▸ WHAT IS BEING ASKED
Search the listing for the string "disabled". Copy every line that has it.

▸ DATA PROVIDED
****
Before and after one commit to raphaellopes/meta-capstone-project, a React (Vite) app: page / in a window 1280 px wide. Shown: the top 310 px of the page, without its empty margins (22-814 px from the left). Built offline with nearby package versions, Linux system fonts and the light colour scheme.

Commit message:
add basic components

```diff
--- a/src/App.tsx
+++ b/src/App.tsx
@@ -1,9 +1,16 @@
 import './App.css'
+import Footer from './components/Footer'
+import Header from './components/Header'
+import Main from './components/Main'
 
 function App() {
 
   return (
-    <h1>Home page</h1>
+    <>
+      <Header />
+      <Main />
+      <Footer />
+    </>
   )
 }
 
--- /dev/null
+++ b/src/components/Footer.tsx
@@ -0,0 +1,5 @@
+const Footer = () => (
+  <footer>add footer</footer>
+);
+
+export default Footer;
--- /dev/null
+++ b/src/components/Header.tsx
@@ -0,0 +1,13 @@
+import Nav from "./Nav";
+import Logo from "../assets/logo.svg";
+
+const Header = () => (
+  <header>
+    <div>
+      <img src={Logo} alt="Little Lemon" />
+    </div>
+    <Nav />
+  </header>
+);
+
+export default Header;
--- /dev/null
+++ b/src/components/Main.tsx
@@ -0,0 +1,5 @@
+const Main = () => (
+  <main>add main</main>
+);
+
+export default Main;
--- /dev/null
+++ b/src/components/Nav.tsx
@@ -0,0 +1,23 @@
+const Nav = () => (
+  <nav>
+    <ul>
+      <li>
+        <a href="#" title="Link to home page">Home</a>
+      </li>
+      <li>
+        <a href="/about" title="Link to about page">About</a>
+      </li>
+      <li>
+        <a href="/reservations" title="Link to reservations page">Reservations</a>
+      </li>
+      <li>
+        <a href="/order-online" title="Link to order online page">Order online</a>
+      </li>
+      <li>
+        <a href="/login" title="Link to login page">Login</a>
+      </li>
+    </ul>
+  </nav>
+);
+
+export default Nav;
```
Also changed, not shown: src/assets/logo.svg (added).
****
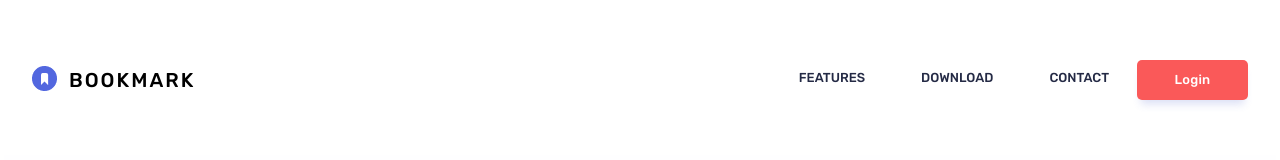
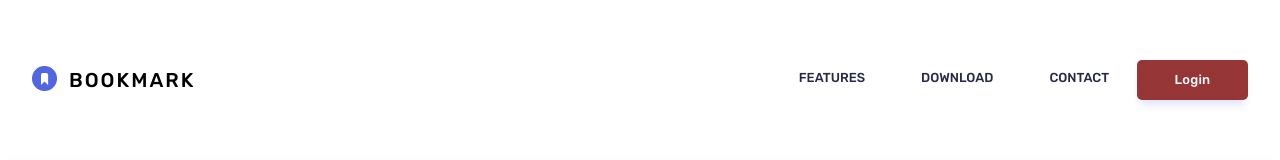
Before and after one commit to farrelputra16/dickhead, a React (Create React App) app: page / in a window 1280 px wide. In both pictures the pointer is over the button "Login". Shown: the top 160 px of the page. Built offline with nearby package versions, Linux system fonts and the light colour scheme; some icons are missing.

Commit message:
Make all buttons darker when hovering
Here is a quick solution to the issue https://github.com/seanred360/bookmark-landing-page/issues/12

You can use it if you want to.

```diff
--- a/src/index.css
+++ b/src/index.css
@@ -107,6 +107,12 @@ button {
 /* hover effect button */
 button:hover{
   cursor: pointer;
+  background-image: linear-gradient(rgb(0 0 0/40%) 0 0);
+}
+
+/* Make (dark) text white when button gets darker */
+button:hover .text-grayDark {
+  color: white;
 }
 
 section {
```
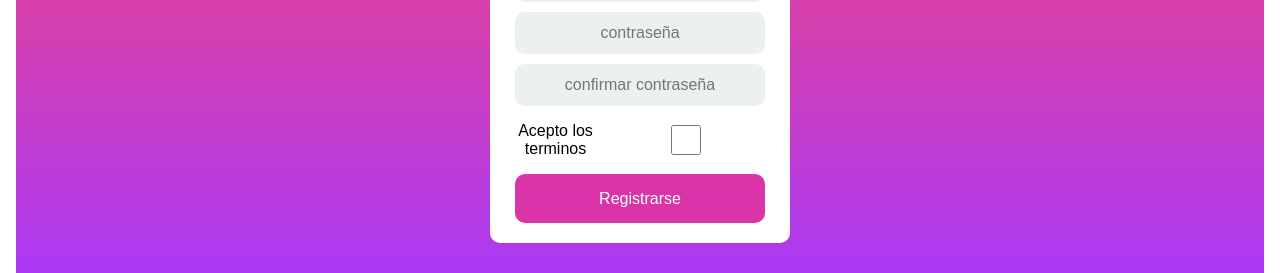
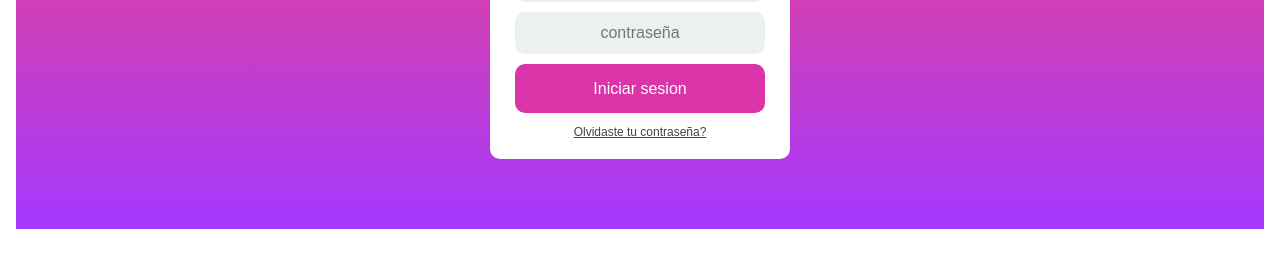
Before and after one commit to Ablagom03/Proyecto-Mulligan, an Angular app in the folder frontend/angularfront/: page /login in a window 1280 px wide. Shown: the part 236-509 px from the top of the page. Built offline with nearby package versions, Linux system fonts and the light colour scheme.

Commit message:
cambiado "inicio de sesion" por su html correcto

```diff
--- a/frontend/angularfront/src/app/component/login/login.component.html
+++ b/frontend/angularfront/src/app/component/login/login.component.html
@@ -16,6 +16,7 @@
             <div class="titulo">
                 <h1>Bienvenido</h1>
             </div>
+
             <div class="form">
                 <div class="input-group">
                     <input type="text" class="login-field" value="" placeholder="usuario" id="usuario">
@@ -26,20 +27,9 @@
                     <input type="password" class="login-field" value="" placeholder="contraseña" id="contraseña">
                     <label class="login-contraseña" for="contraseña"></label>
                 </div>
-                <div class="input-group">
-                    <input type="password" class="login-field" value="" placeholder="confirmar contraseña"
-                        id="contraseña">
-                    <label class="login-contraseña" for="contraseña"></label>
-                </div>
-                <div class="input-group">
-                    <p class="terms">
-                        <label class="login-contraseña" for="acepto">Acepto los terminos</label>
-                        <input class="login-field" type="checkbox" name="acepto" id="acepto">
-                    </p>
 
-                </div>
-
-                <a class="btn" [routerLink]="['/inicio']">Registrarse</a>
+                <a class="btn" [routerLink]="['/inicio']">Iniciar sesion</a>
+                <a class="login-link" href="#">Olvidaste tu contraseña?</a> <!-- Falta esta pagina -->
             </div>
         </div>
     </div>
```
****
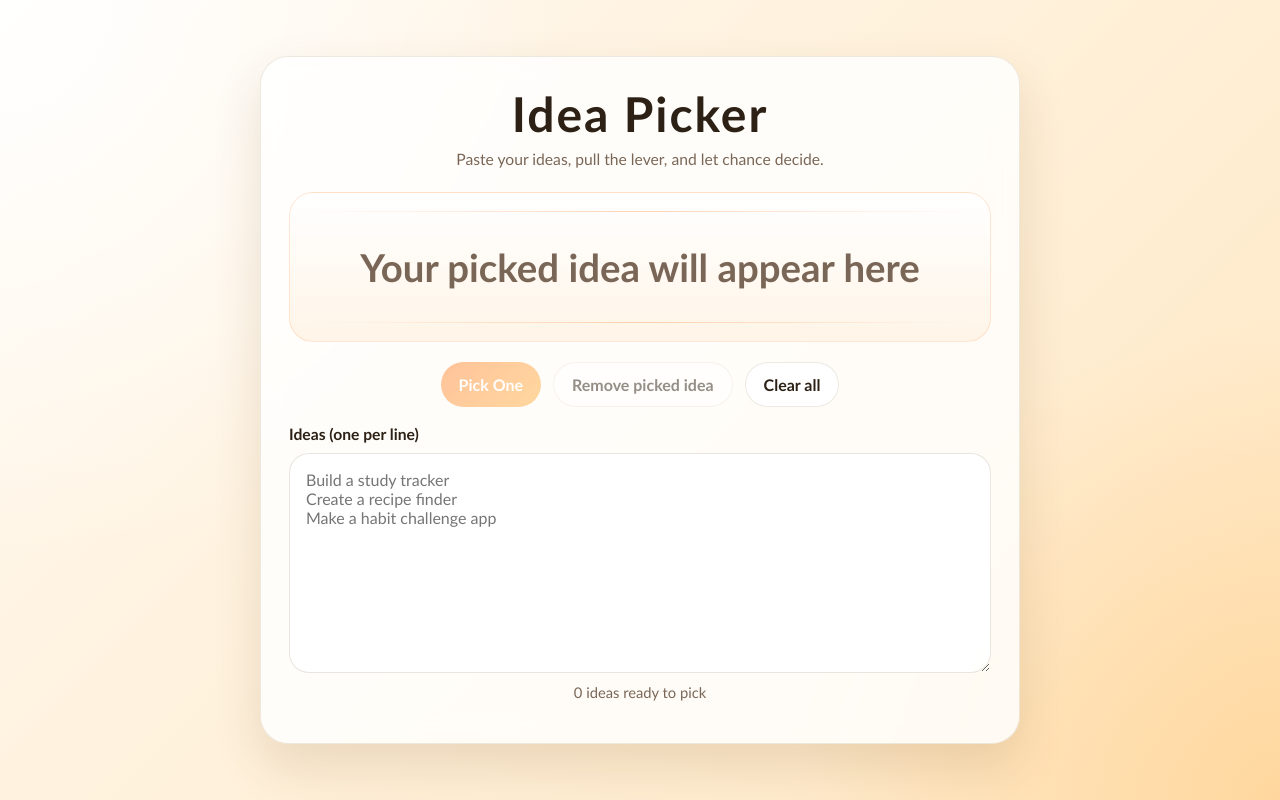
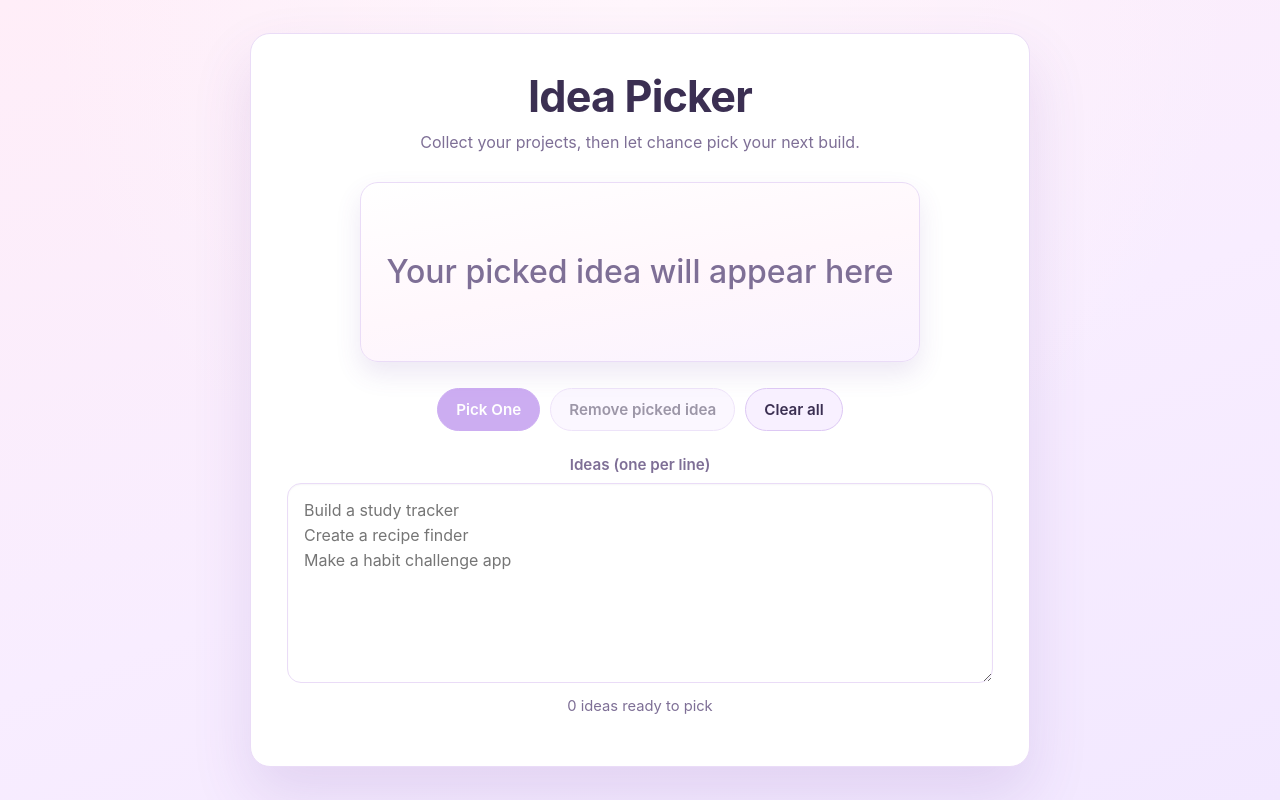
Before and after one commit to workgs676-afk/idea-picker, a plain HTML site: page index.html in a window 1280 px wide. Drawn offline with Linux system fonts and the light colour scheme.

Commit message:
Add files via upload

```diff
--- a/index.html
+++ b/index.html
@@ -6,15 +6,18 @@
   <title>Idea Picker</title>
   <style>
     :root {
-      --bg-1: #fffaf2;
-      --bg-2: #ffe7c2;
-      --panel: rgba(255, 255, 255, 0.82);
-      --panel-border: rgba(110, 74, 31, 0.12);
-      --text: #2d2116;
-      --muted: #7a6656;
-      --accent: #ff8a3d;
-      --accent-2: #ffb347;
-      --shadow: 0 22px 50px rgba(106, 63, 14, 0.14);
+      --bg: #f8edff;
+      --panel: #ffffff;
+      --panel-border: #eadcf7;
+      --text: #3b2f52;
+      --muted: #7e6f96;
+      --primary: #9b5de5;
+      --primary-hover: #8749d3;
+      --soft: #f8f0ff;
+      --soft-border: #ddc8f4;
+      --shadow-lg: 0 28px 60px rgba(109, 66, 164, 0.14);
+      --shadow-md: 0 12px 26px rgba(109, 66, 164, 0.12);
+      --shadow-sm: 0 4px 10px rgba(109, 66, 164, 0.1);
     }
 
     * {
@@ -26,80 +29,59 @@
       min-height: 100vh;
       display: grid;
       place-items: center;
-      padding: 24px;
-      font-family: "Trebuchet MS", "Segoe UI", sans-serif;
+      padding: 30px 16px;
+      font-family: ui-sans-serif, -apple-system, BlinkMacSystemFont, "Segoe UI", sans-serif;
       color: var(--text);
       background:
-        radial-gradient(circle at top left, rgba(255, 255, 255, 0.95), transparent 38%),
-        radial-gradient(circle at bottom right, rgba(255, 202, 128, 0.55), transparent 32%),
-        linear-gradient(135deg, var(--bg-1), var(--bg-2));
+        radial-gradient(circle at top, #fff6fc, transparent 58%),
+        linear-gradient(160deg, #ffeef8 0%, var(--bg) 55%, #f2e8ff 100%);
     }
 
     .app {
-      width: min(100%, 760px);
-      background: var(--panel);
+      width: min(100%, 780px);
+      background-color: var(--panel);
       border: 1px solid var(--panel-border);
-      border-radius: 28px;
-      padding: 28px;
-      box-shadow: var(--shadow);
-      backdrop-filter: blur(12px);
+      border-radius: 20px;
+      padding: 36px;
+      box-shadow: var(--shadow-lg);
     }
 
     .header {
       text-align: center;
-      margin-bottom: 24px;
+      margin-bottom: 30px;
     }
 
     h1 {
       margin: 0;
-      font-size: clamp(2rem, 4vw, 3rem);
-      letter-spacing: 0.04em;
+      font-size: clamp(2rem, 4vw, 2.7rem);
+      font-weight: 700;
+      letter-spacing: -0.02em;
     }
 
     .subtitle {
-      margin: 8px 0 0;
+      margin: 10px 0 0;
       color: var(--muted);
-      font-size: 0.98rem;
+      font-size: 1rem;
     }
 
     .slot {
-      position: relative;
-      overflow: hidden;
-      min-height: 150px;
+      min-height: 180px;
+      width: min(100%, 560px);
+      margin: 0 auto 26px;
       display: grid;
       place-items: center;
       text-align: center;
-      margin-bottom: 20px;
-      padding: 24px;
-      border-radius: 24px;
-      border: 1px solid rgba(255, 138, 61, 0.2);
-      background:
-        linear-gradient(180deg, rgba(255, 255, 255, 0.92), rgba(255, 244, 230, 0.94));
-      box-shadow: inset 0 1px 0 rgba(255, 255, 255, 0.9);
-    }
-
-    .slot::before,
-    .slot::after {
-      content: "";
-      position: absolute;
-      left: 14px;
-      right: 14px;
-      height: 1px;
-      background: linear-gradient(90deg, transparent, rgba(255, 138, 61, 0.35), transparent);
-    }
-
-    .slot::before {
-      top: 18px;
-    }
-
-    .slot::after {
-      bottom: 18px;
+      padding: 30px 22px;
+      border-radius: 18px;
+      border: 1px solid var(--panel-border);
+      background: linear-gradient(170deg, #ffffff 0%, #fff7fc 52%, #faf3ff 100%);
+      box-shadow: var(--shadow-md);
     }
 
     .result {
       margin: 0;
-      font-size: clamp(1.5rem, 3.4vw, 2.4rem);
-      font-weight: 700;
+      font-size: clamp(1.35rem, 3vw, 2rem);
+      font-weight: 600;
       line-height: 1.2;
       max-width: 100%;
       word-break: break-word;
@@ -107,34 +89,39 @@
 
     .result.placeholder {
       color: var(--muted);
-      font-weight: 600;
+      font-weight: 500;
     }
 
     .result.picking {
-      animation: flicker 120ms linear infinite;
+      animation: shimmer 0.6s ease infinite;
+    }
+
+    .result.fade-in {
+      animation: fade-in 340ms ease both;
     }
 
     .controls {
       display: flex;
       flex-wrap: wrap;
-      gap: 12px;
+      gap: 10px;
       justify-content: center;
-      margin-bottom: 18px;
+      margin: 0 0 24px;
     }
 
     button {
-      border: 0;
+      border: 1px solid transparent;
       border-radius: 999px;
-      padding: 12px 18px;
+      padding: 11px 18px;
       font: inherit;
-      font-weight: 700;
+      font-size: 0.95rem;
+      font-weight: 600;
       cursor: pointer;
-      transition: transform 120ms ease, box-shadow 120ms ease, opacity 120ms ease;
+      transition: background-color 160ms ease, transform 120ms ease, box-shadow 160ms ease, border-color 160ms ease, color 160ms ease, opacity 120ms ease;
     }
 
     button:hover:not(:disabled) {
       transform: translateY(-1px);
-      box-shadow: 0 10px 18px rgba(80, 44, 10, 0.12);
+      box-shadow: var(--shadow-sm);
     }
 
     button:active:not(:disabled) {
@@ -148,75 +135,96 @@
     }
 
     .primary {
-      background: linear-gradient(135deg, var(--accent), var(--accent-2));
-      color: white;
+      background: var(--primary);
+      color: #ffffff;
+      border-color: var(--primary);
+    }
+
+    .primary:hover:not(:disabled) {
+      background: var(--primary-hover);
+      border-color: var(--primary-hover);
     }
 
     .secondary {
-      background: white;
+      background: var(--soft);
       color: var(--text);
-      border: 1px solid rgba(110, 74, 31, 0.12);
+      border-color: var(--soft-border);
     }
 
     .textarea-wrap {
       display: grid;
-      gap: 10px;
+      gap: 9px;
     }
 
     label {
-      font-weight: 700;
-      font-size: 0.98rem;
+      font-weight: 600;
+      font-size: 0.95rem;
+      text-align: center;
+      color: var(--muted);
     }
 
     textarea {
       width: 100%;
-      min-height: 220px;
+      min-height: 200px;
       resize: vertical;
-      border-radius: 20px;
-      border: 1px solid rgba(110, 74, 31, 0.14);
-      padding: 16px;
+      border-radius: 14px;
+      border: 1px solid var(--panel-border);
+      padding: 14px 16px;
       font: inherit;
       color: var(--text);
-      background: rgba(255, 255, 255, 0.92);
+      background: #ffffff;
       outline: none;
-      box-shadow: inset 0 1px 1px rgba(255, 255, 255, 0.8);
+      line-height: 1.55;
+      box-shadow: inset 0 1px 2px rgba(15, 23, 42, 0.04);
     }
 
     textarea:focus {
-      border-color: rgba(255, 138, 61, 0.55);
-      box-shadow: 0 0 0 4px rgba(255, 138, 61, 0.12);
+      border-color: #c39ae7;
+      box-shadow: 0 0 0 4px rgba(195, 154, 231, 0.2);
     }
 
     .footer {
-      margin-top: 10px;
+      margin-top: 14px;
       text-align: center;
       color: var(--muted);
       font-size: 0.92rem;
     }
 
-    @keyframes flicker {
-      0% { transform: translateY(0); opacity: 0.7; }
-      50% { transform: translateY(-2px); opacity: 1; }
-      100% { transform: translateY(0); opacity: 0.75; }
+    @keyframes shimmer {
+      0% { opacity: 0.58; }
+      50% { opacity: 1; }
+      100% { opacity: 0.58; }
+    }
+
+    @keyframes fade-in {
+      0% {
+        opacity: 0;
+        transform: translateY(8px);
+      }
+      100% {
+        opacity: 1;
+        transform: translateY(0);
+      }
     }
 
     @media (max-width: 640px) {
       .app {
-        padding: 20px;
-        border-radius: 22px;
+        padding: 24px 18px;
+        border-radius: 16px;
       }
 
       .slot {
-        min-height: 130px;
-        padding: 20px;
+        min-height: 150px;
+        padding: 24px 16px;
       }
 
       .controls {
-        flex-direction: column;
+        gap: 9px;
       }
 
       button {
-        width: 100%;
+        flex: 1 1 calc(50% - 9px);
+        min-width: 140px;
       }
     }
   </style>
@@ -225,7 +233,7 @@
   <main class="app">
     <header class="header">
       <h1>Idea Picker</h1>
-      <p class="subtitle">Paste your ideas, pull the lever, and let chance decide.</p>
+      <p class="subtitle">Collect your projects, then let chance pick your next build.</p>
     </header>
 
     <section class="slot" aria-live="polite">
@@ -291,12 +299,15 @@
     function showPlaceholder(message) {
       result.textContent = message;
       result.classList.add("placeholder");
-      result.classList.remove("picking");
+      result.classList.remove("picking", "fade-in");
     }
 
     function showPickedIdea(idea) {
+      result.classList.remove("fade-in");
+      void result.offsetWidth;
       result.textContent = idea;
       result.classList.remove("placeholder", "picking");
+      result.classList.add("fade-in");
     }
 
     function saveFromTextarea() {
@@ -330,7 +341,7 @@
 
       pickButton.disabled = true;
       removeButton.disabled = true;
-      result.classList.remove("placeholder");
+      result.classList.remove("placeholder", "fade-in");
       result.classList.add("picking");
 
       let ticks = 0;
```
****
▸ RESPONSE FOR THIS EXERCISE
     button:hover:not(:disabled) {
     button:active:not(:disabled) {
+    .primary:hover:not(:disabled) {
       pickButton.disabled = true;
       removeButton.disabled = true;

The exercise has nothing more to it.